The short answer is that it is very unlikely a Surrogate Mother would contract HIV from the Intended Parent she carries for. In fact, there is not a single documented case of a Surrogate Mother becoming HIV positive from carrying a child for HIV positive Intended Parents and hundreds of babies have been born to people living with HIV through surrogacy.

 

How is HIV Contracted?

 

HIV is a sexually transmitted disease. It is spread through contact with certain bodily fluids of an HIV+ person including blood, semen, pre-seminal fluid, vaginal fluids, rectal fluids, and breastmilk. HIV will only be transmitted if the fluids come into contact with a mucous membrane or damaged skin/tissue. HIV is most commonly transmitted through the sharing of needles, and sex.

 

A Surrogate might be at risk of getting HIV if special precautions were not taken.

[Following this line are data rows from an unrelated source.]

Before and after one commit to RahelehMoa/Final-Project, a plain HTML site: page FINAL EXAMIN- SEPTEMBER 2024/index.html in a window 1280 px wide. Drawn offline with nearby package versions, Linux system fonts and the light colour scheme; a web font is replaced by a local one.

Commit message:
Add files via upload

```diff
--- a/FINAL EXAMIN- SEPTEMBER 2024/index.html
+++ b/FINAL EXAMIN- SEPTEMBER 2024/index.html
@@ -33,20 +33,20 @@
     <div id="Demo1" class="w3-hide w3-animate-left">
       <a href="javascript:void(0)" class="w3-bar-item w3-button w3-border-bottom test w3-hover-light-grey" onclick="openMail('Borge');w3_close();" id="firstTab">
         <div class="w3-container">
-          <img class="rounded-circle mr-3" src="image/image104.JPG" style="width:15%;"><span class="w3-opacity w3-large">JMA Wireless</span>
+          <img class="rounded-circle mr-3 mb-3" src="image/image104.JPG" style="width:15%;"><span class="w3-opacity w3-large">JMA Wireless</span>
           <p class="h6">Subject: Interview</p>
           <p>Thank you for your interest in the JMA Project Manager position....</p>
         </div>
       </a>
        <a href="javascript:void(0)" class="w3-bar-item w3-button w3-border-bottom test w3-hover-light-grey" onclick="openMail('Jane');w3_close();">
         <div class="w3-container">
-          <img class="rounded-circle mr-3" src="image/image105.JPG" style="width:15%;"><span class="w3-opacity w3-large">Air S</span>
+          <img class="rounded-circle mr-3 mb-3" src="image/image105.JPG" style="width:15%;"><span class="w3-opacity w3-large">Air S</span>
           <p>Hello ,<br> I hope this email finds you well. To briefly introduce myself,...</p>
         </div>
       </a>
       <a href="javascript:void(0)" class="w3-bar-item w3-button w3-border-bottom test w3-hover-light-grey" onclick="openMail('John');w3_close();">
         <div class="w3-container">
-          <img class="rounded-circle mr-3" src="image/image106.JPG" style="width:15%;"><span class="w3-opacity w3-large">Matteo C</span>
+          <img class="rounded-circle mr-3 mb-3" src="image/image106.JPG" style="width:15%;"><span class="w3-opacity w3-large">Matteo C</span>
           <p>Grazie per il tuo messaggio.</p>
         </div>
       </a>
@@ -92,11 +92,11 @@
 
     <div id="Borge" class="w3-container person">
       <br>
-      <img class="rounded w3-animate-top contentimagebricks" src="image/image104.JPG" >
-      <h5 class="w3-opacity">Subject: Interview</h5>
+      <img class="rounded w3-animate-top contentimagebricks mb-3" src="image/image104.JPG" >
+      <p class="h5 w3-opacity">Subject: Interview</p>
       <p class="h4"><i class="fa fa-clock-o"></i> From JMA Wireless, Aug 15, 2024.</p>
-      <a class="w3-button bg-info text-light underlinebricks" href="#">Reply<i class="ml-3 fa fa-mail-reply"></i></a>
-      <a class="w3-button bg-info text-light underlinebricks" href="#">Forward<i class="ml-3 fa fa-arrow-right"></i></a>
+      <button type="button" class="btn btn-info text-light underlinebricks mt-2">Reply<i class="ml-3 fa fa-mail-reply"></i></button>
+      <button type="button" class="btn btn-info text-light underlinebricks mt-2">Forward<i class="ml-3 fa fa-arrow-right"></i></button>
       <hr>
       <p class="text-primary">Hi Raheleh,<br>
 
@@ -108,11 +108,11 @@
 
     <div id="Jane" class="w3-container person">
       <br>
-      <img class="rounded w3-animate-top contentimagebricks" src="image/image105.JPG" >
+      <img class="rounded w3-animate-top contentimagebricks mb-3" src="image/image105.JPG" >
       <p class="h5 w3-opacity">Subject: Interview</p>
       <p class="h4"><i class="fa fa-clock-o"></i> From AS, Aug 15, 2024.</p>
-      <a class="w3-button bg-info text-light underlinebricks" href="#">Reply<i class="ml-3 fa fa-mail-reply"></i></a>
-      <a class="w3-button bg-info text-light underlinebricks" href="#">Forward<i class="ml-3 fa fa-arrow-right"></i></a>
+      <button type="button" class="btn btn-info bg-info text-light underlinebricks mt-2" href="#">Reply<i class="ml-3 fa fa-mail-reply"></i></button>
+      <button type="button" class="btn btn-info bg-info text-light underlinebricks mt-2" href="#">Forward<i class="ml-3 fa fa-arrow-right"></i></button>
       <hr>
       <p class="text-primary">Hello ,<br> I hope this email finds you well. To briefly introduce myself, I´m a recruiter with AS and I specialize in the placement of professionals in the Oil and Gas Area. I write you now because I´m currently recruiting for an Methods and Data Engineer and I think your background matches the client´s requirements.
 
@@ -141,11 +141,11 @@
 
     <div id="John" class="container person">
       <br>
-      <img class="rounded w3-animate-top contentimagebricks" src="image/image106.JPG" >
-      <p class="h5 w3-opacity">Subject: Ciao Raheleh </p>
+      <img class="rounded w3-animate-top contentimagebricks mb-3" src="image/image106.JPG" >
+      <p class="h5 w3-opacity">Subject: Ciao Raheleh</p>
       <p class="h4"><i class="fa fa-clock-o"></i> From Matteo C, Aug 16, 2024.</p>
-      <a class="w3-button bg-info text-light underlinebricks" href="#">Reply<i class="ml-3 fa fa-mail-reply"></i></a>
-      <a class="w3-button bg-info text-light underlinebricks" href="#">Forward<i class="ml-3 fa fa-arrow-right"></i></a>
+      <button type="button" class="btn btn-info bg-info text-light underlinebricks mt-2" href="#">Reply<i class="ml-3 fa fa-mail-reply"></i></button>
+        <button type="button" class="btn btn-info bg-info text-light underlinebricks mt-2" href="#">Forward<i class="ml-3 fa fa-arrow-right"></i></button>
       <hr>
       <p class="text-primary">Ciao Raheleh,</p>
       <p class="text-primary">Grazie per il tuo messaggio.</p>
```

Thankfully, science has made it safe for surrogates to carry a child for HIV+ parents.

 

Can a surrogate get HIV from her intended parents_ _ Pride Surrogacy for LGBTQ

 

What Steps are Taken to Prevent HIV From Being Transmitted Through Surrogacy?

 

The first part of ensuring the Surrogate Mothers safety is for the Intended Parent with HIV to be taking their medications and have an undetectable viral load. Antiretroviral (AVR) drugs can reduce the viral load to undetectable levels in the blood. This does not mean that the person living with HIV is cured, or that all of their cells are free from HIV but it’s a great start.

 

HIV does not live in the sperm themselves, only in the seminal fluid that they are in. Future Parents living with HIV provide multiple semen samples for testing. Depending on the test results the semen is “washed” using a process that removes the seminal fluid and the healthiest sperm are put into a new fluid for preservation. This makes the sperm safer to be used in In vitro fertilization or Intrauterine Insemination (IUI).

 

When a Surrogate Mother is preparing for an embryo transfer (part of the IVF process where a fertilized egg is placed in her uterus), she will also be given medication to prevent transmission of HIV. She can take this medication safely throughout the first trimester of her pregnancy. It provides an added layer of protection for the Surrogate.

 

Will the Child Be at Risk Because the Future Parents Are Living With HIV?

 

HIV is a long-term treatable disease. Medications make it possible for the virus to become completely undetectable in the blood. People with HIV and people without HIV are now shown to have almost identical life expectancies.

 

Parents with HIV can be active and involved with their children. HIV does not impact the ability to be a wonderful and loving parent.